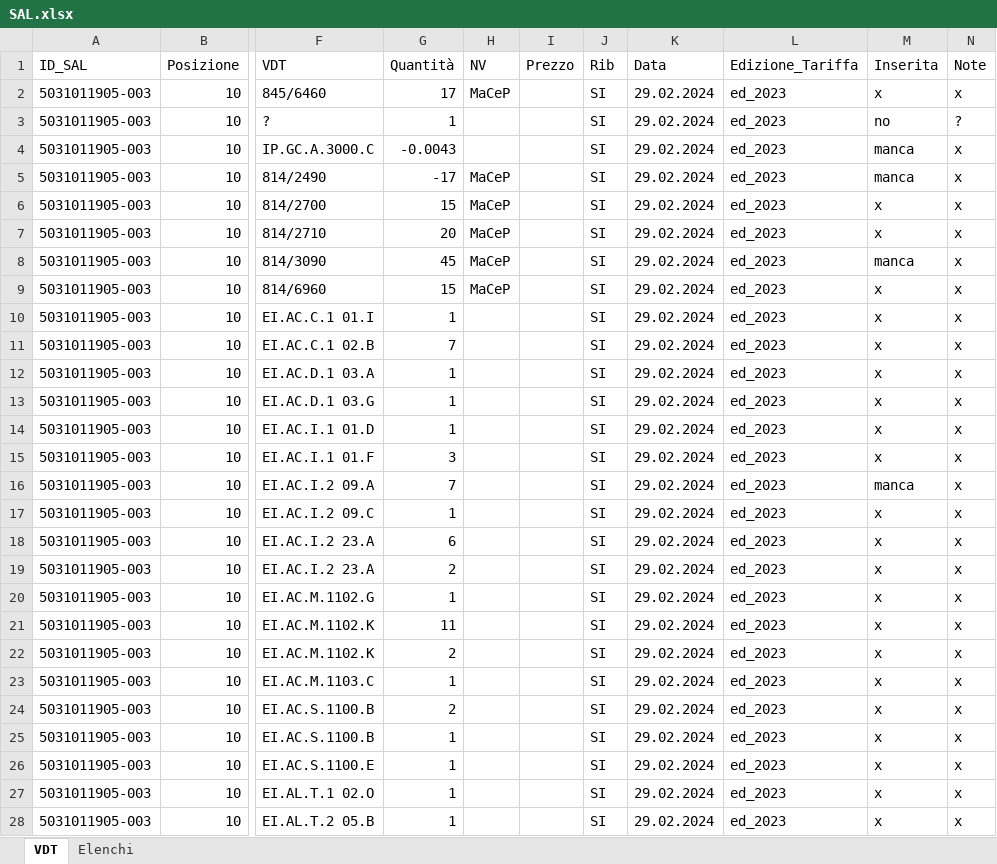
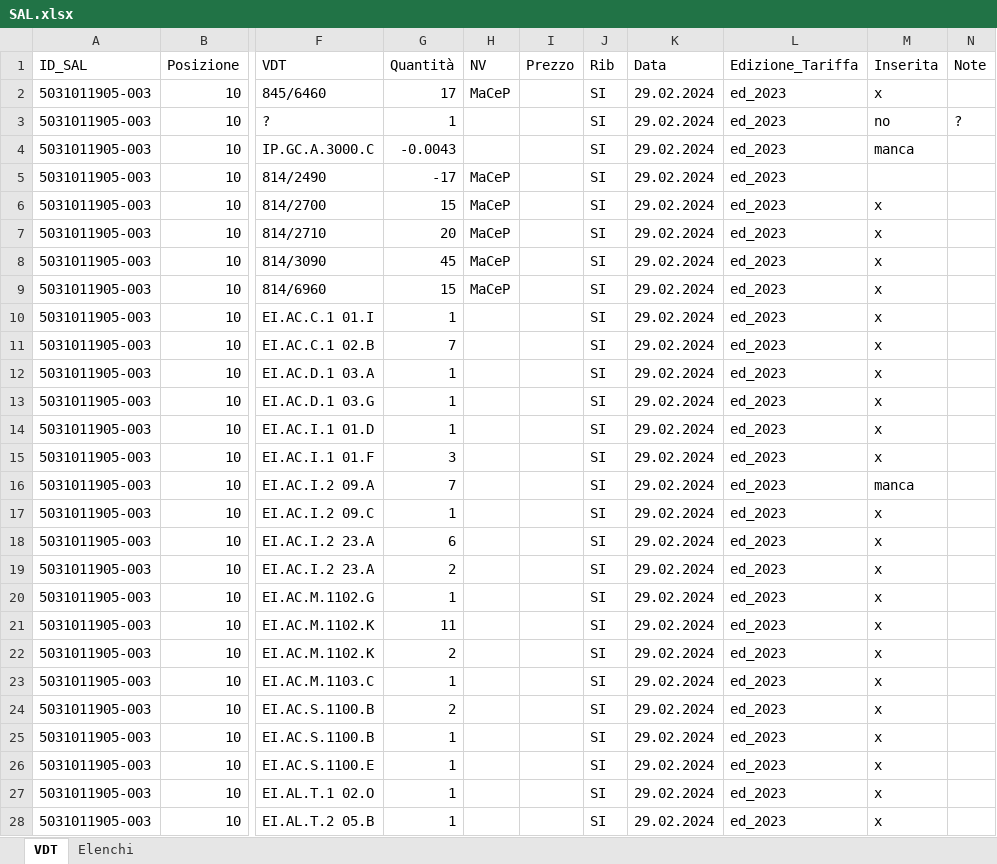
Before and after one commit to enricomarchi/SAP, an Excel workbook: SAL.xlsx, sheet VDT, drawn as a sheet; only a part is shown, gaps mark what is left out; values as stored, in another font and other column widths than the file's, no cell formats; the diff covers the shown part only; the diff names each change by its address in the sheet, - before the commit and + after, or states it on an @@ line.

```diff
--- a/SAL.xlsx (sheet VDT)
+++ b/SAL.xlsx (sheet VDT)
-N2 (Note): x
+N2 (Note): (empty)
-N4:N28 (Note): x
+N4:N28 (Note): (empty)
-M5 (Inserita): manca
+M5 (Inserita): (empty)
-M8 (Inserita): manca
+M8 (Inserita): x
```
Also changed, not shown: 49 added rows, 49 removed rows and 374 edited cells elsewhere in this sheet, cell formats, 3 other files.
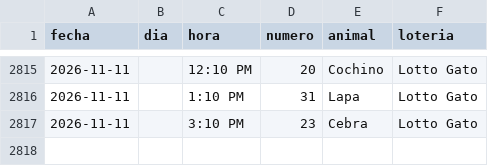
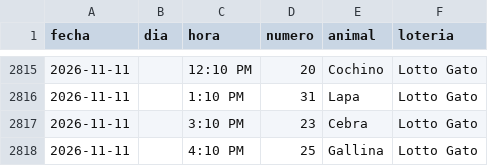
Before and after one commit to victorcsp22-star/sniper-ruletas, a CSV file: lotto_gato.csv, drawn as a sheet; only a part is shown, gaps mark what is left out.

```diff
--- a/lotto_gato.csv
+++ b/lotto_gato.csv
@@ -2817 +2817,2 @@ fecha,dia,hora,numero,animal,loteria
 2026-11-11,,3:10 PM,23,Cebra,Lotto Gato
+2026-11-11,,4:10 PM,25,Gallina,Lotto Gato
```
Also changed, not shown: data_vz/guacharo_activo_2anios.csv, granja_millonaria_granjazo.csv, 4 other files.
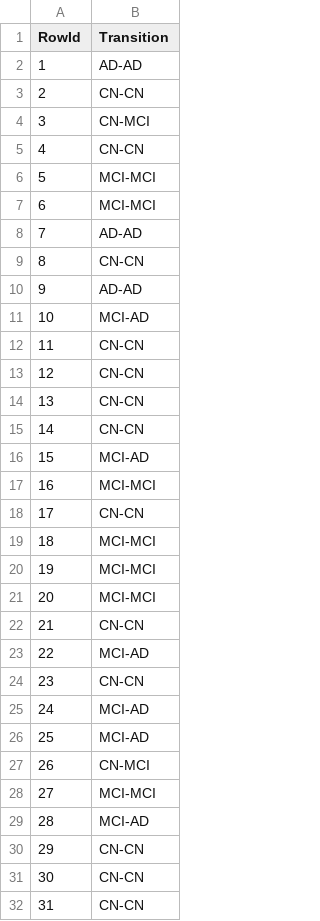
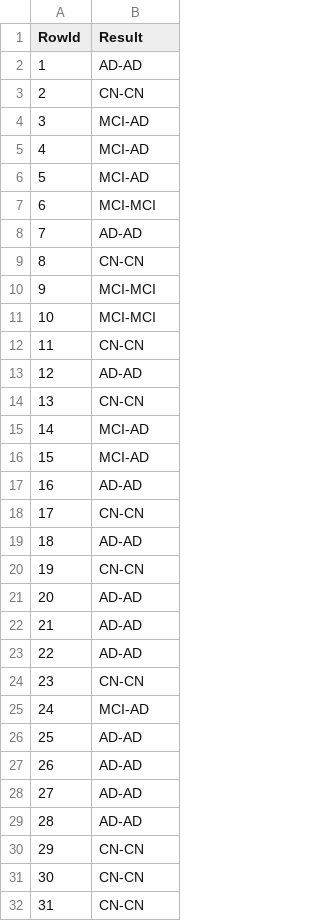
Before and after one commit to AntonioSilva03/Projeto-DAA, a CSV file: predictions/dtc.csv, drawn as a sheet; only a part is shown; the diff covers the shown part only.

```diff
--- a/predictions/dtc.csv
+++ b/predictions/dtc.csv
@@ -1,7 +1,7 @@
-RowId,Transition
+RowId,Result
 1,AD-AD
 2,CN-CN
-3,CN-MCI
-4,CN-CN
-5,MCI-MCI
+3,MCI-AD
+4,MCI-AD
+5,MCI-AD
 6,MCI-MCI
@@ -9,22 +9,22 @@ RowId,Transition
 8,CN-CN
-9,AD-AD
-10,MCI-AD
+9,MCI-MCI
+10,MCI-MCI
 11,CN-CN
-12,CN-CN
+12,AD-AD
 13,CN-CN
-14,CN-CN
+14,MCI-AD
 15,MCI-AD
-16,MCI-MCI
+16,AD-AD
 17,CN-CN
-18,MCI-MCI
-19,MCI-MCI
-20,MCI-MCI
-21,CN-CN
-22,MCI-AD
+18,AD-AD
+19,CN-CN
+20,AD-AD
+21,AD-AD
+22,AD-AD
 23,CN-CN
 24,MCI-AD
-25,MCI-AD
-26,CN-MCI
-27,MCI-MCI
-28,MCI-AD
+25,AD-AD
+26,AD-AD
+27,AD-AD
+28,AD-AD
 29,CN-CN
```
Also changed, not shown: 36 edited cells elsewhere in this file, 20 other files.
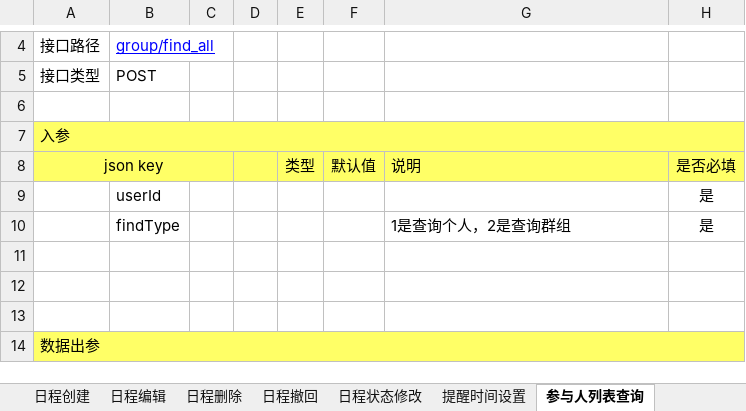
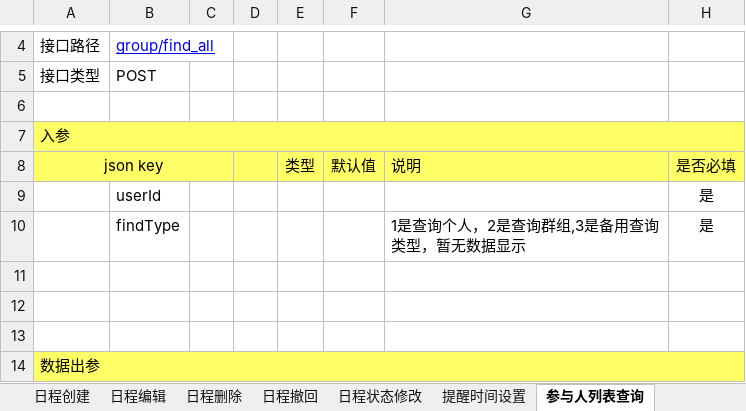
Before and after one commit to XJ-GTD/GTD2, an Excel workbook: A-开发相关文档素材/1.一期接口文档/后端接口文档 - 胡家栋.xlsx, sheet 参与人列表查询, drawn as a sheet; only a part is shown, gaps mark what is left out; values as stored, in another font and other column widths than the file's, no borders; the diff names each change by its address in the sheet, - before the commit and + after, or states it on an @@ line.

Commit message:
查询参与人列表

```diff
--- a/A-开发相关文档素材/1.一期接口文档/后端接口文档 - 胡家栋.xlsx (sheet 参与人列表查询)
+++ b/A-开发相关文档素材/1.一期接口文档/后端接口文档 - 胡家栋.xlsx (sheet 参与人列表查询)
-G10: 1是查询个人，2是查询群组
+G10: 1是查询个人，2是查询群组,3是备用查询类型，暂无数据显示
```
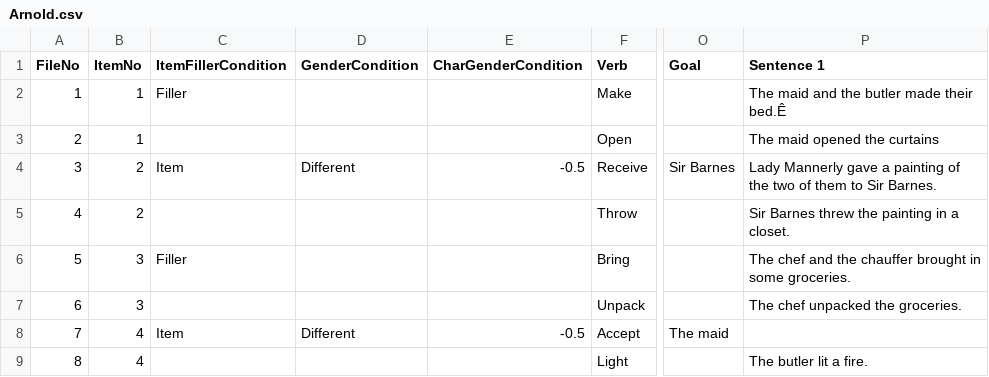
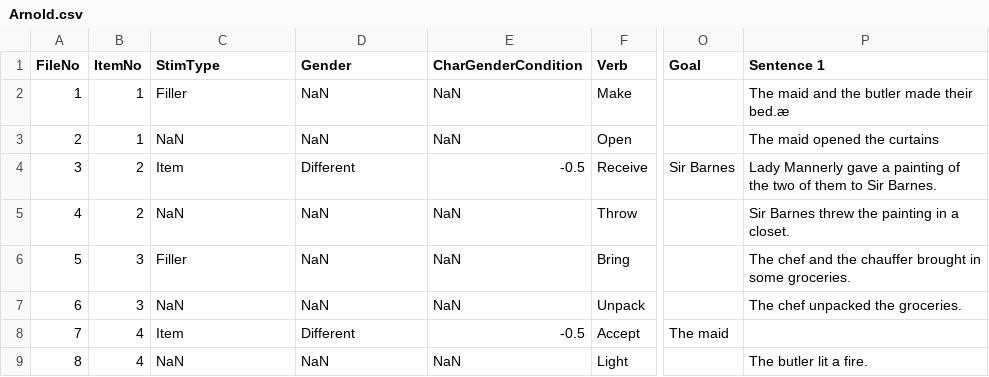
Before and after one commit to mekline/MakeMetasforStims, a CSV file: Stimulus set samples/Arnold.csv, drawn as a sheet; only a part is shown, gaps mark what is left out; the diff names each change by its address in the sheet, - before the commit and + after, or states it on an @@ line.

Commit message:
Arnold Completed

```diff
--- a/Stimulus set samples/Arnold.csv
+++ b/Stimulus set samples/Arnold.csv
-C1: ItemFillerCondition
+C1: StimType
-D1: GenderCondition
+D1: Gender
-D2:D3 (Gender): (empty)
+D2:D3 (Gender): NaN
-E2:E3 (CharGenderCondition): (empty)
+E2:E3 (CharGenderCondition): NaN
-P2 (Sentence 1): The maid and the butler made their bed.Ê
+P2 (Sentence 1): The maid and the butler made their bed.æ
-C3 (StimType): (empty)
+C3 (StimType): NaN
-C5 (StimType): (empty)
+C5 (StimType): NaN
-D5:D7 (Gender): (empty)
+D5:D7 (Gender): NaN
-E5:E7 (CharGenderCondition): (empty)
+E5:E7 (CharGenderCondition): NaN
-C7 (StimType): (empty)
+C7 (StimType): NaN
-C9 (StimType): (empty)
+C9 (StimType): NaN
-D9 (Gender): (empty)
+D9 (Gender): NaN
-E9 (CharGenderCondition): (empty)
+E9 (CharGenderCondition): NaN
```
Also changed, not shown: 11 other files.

════════

(ASSIGNMENT)
The response should reproduce all the material above exactly and leave out its pictures.

(RESULT OF THIS TASK)
Before and after one commit to enricomarchi/SAP, an Excel workbook: SAL.xlsx, sheet VDT, drawn as a sheet; only a part is shown, gaps mark what is left out; values as stored, in another font and other column widths than the file's, no cell formats; the diff covers the shown part only; the diff names each change by its address in the sheet, - before the commit and + after, or states it on an @@ line.

```diff
--- a/SAL.xlsx (sheet VDT)
+++ b/SAL.xlsx (sheet VDT)
-N2 (Note): x
+N2 (Note): (empty)
-N4:N28 (Note): x
+N4:N28 (Note): (empty)
-M5 (Inserita): manca
+M5 (Inserita): (empty)
-M8 (Inserita): manca
+M8 (Inserita): x
```
Also changed, not shown: 49 added rows, 49 removed rows and 374 edited cells elsewhere in this sheet, cell formats, 3 other files.
Before and after one commit to victorcsp22-star/sniper-ruletas, a CSV file: lotto_gato.csv, drawn as a sheet; only a part is shown, gaps mark what is left out.

```diff
--- a/lotto_gato.csv
+++ b/lotto_gato.csv
@@ -2817 +2817,2 @@ fecha,dia,hora,numero,animal,loteria
 2026-11-11,,3:10 PM,23,Cebra,Lotto Gato
+2026-11-11,,4:10 PM,25,Gallina,Lotto Gato
```
Also changed, not shown: data_vz/guacharo_activo_2anios.csv, granja_millonaria_granjazo.csv, 4 other files.
Before and after one commit to AntonioSilva03/Projeto-DAA, a CSV file: predictions/dtc.csv, drawn as a sheet; only a part is shown; the diff covers the shown part only.

```diff
--- a/predictions/dtc.csv
+++ b/predictions/dtc.csv
@@ -1,7 +1,7 @@
-RowId,Transition
+RowId,Result
 1,AD-AD
 2,CN-CN
-3,CN-MCI
-4,CN-CN
-5,MCI-MCI
+3,MCI-AD
+4,MCI-AD
+5,MCI-AD
 6,MCI-MCI
@@ -9,22 +9,22 @@ RowId,Transition
 8,CN-CN
-9,AD-AD
-10,MCI-AD
+9,MCI-MCI
+10,MCI-MCI
 11,CN-CN
-12,CN-CN
+12,AD-AD
 13,CN-CN
-14,CN-CN
+14,MCI-AD
 15,MCI-AD
-16,MCI-MCI
+16,AD-AD
 17,CN-CN
-18,MCI-MCI
-19,MCI-MCI
-20,MCI-MCI
-21,CN-CN
-22,MCI-AD
+18,AD-AD
+19,CN-CN
+20,AD-AD
+21,AD-AD
+22,AD-AD
 23,CN-CN
 24,MCI-AD
-25,MCI-AD
-26,CN-MCI
-27,MCI-MCI
-28,MCI-AD
+25,AD-AD
+26,AD-AD
+27,AD-AD
+28,AD-AD
 29,CN-CN
```
Also changed, not shown: 36 edited cells elsewhere in this file, 20 other files.
Before and after one commit to XJ-GTD/GTD2, an Excel workbook: A-开发相关文档素材/1.一期接口文档/后端接口文档 - 胡家栋.xlsx, sheet 参与人列表查询, drawn as a sheet; only a part is shown, gaps mark what is left out; values as stored, in another font and other column widths than the file's, no borders; the diff names each change by its address in the sheet, - before the commit and + after, or states it on an @@ line.

Commit message:
查询参与人列表

```diff
--- a/A-开发相关文档素材/1.一期接口文档/后端接口文档 - 胡家栋.xlsx (sheet 参与人列表查询)
+++ b/A-开发相关文档素材/1.一期接口文档/后端接口文档 - 胡家栋.xlsx (sheet 参与人列表查询)
-G10: 1是查询个人，2是查询群组
+G10: 1是查询个人，2是查询群组,3是备用查询类型，暂无数据显示
```
Before and after one commit to mekline/MakeMetasforStims, a CSV file: Stimulus set samples/Arnold.csv, drawn as a sheet; only a part is shown, gaps mark what is left out; the diff names each change by its address in the sheet, - before the commit and + after, or states it on an @@ line.

Commit message:
Arnold Completed

```diff
--- a/Stimulus set samples/Arnold.csv
+++ b/Stimulus set samples/Arnold.csv
-C1: ItemFillerCondition
+C1: StimType
-D1: GenderCondition
+D1: Gender
-D2:D3 (Gender): (empty)
+D2:D3 (Gender): NaN
-E2:E3 (CharGenderCondition): (empty)
+E2:E3 (CharGenderCondition): NaN
-P2 (Sentence 1): The maid and the butler made their bed.Ê
+P2 (Sentence 1): The maid and the butler made their bed.æ
-C3 (StimType): (empty)
+C3 (StimType): NaN
-C5 (StimType): (empty)
+C5 (StimType): NaN
-D5:D7 (Gender): (empty)
+D5:D7 (Gender): NaN
-E5:E7 (CharGenderCondition): (empty)
+E5:E7 (CharGenderCondition): NaN
-C7 (StimType): (empty)
+C7 (StimType): NaN
-C9 (StimType): (empty)
+C9 (StimType): NaN
-D9 (Gender): (empty)
+D9 (Gender): NaN
-E9 (CharGenderCondition): (empty)
+E9 (CharGenderCondition): NaN
```
Also changed, not shown: 11 other files.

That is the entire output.